__MATERIAL FOR THIS EXERCISE__:
• • •

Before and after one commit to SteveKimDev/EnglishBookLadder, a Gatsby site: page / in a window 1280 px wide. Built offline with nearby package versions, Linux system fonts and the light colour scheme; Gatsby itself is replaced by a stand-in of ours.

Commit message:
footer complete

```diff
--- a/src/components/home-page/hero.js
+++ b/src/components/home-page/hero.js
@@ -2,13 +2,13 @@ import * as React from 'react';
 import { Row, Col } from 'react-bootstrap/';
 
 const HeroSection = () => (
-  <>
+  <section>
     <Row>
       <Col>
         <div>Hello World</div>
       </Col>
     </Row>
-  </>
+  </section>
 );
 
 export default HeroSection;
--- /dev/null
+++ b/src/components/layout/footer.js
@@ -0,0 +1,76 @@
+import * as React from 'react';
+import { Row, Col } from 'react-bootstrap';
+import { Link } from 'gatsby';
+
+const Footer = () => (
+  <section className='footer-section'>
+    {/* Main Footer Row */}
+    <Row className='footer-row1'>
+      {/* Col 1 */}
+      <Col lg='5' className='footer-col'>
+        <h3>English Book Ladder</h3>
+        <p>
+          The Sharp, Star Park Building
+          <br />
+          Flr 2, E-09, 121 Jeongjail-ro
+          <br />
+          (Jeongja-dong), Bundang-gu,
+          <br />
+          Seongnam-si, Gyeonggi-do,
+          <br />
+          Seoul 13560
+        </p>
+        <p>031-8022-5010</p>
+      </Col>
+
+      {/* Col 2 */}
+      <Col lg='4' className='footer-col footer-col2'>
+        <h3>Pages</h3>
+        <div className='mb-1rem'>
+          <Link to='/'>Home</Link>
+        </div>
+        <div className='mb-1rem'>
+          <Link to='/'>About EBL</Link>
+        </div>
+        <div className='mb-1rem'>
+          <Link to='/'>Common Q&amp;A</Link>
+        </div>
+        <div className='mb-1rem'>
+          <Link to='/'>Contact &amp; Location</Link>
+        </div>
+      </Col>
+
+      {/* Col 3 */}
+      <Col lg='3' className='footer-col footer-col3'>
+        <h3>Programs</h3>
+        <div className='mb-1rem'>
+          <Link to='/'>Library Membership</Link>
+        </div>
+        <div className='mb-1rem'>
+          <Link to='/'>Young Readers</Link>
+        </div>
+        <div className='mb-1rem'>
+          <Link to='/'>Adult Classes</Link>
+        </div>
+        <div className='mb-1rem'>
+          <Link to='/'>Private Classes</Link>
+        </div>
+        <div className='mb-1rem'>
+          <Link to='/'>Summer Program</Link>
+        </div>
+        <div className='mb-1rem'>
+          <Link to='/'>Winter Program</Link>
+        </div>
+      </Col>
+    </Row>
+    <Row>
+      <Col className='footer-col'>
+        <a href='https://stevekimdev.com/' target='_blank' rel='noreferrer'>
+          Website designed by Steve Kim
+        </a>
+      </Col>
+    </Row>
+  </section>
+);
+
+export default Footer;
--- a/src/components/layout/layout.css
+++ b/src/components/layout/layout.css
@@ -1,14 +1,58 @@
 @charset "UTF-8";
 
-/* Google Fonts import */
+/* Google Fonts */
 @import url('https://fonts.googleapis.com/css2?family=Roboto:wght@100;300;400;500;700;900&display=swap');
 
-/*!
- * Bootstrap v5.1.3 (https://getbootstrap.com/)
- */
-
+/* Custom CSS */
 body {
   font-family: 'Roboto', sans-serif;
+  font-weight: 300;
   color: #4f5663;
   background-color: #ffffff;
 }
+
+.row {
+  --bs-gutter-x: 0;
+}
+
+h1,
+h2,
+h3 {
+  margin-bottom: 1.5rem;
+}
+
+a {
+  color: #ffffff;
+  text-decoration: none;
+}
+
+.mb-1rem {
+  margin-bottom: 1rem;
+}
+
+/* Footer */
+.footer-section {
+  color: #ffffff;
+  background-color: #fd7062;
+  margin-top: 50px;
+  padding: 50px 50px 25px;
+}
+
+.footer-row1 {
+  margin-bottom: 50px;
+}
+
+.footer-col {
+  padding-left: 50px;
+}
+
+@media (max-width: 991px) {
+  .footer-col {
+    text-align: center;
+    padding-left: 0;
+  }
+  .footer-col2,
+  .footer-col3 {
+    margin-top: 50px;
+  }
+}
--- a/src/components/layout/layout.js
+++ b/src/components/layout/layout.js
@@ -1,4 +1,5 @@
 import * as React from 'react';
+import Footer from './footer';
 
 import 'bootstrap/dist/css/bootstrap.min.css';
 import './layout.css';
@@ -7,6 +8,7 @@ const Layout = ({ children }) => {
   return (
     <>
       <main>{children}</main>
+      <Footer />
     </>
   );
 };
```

• • •

__PROMPT__:
For the material, find the number of lines holding the word "color" and give that figure and nothing more.

__SOLUTION FOR THIS EXERCISE__:
5